Every line with the word "card" in it should be extracted from the data that follows.

(Web interface edit records)
________

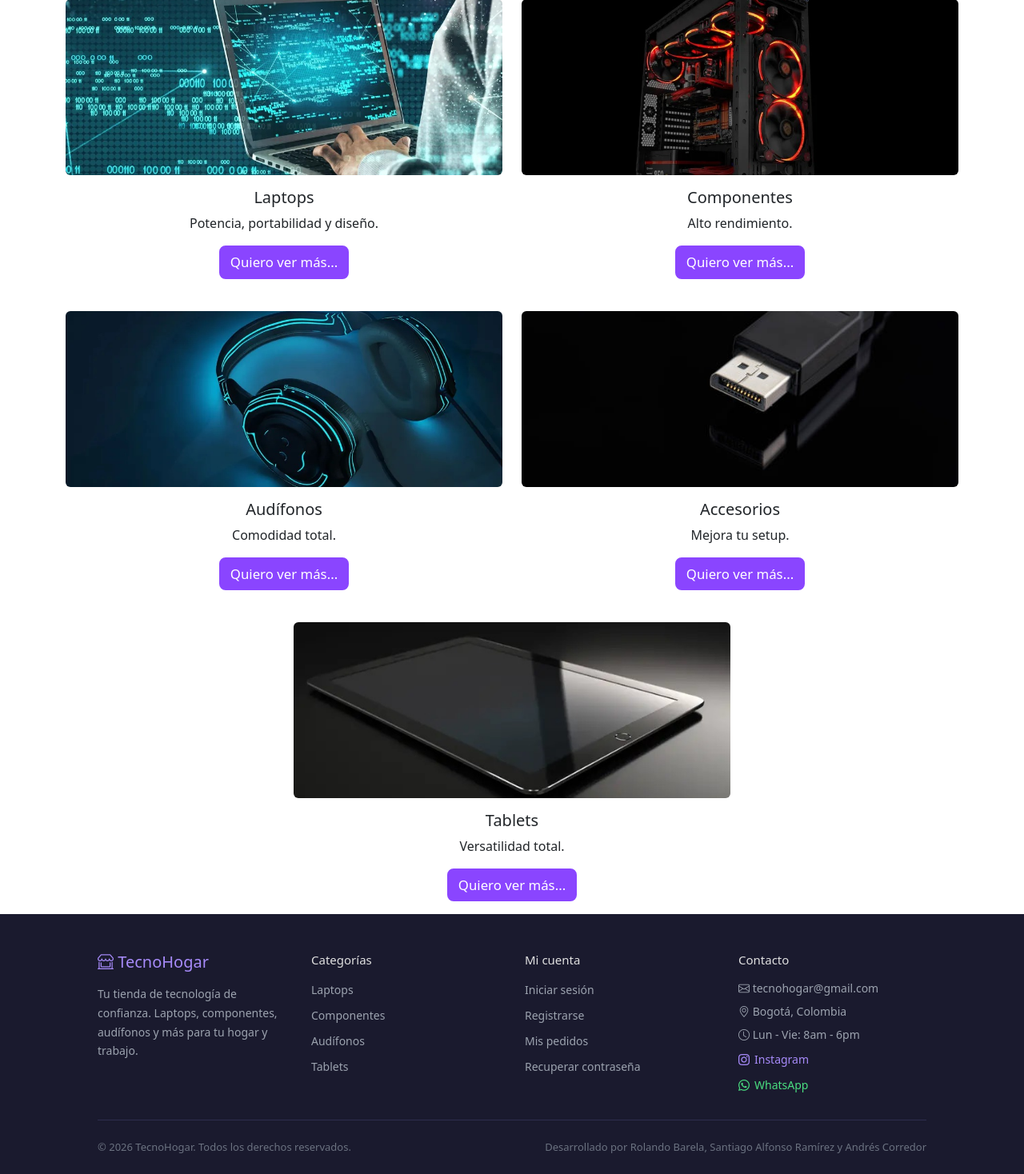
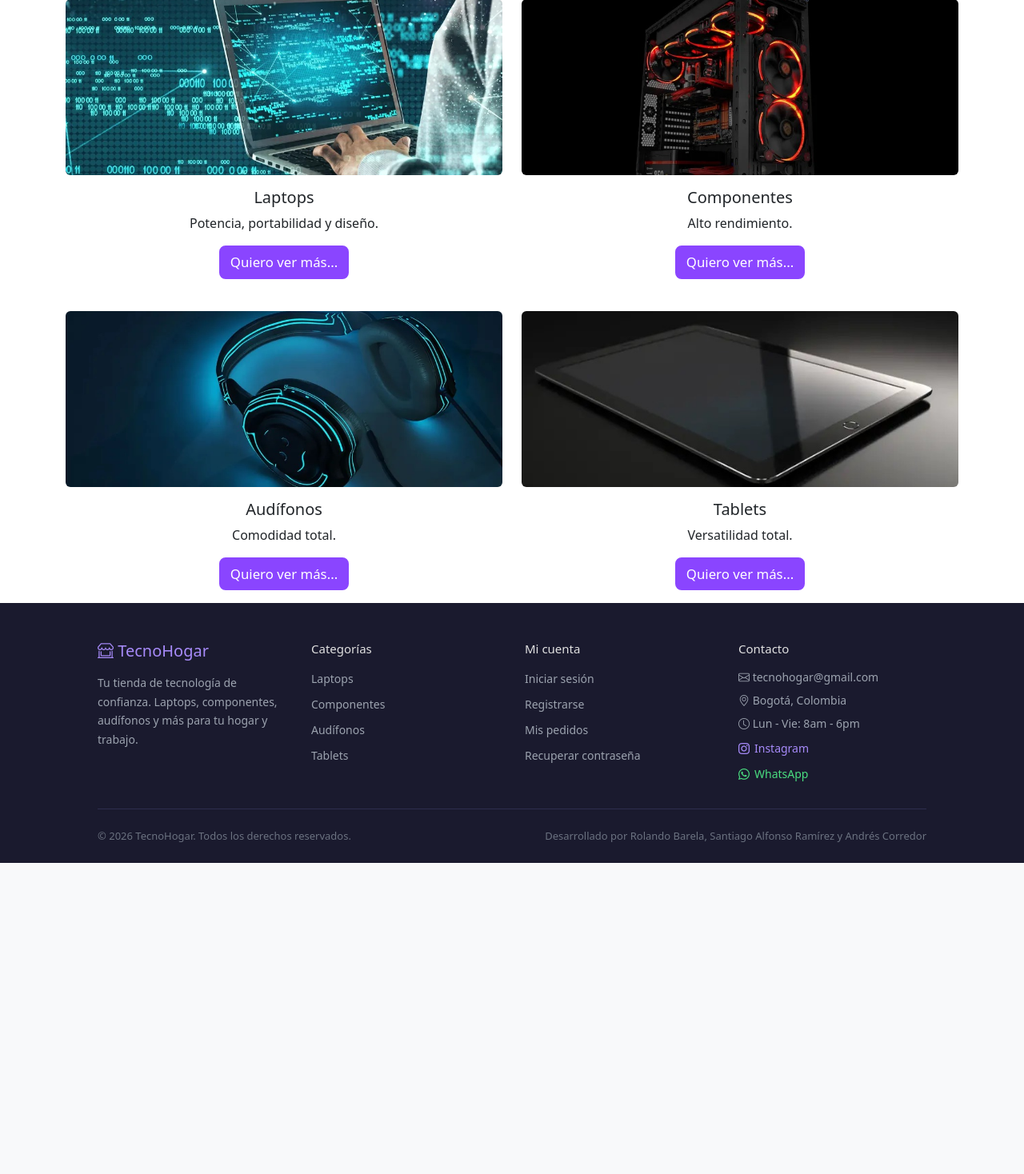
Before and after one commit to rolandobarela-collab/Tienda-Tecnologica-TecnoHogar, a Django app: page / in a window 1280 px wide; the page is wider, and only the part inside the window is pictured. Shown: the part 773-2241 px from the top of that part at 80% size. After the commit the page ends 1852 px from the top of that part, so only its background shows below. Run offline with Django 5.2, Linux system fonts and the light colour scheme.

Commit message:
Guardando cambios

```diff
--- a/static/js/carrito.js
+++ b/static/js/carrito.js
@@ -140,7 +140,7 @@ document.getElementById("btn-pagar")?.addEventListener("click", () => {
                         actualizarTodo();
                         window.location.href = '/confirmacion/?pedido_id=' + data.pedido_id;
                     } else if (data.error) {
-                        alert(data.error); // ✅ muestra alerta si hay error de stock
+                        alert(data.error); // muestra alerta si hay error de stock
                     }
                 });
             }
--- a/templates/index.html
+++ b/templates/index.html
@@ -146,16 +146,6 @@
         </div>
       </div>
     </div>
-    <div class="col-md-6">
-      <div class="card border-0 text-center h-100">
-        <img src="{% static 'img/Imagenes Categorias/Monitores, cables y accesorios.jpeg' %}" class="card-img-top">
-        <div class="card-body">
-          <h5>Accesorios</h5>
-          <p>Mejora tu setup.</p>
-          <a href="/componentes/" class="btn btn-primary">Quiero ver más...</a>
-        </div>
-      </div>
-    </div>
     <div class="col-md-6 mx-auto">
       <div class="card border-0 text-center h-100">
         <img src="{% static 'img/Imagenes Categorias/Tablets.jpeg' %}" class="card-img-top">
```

________

Solution:
-      <div class="card border-0 text-center h-100">
-        <img src="{% static 'img/Imagenes Categorias/Monitores, cables y accesorios.jpeg' %}" class="card-img-top">
-        <div class="card-body">
       <div class="card border-0 text-center h-100">
         <img src="{% static 'img/Imagenes Categorias/Tablets.jpeg' %}" class="card-img-top">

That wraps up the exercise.